(ABOUT THIS TASK)
Set the data down again, exactly as it reads, but without the pictures.

(Stored items from a collection)
┄┄┄┄┄┄┄┄┄┄┄┄┄┄┄┄┄┄┄┄

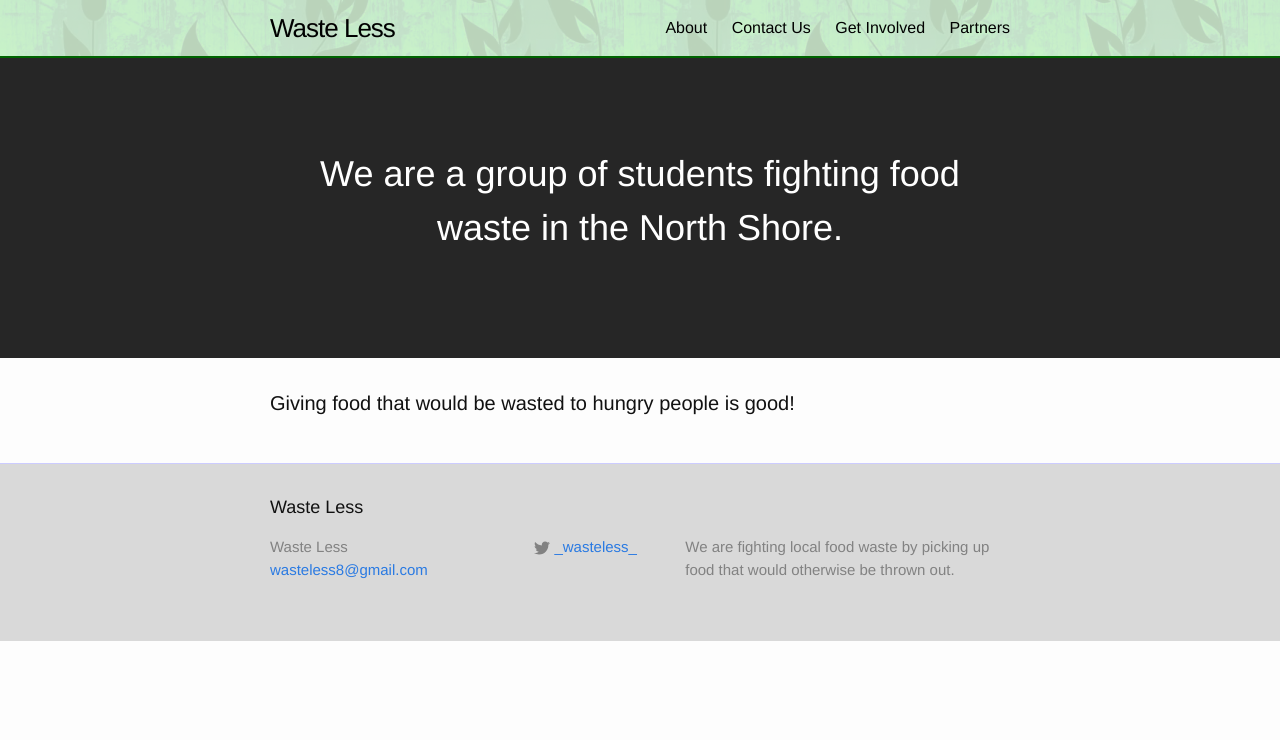
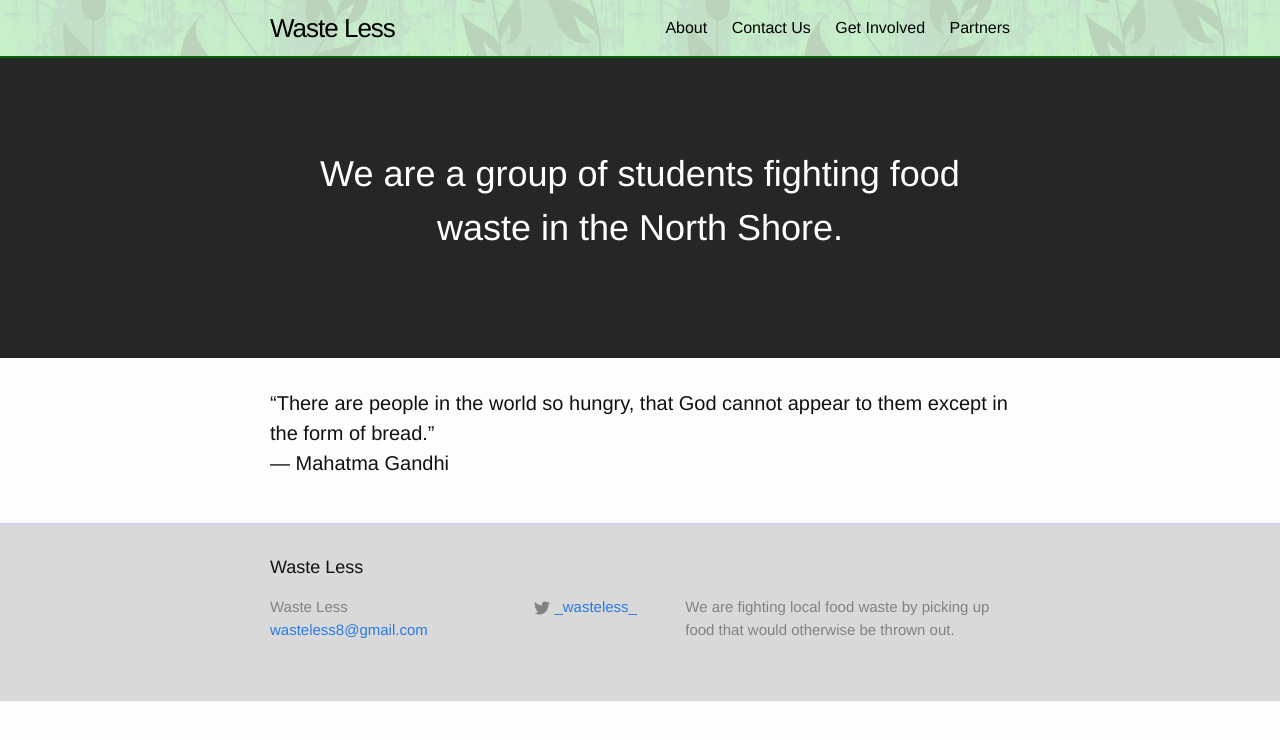
Before and after one commit to wastingless/wastingless, a Jekyll site: the page built from index.html, in a window 1280 px wide. Shown: the top 740 px of the page. Built offline with Jekyll 4.4.1, drawn with Linux system fonts in a browser that asks for light colours.

Commit message:
front page quote

```diff
--- a/index.html
+++ b/index.html
@@ -4,6 +4,6 @@ layout: home
 
 <div class="home">
 
-  <h1 class="page-heading">Giving food that would be wasted to hungry people is good!</h1>
+  <h1 class="page-heading">“There are people in the world so hungry, that God cannot appear to them except in the form of bread.” <br> ― Mahatma Gandhi</h1>
 
 </div>
```
Also changed, not shown: 2 other files.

┄┄┄┄┄┄┄┄┄┄┄┄┄┄┄┄┄┄┄┄

(EXERCISE OUTPUT)
Before and after one commit to wastingless/wastingless, a Jekyll site: the page built from index.html, in a window 1280 px wide. Shown: the top 740 px of the page. Built offline with Jekyll 4.4.1, drawn with Linux system fonts in a browser that asks for light colours.

Commit message:
front page quote

```diff
--- a/index.html
+++ b/index.html
@@ -4,6 +4,6 @@ layout: home
 
 <div class="home">
 
-  <h1 class="page-heading">Giving food that would be wasted to hungry people is good!</h1>
+  <h1 class="page-heading">“There are people in the world so hungry, that God cannot appear to them except in the form of bread.” <br> ― Mahatma Gandhi</h1>
 
 </div>
```
Also changed, not shown: 2 other files.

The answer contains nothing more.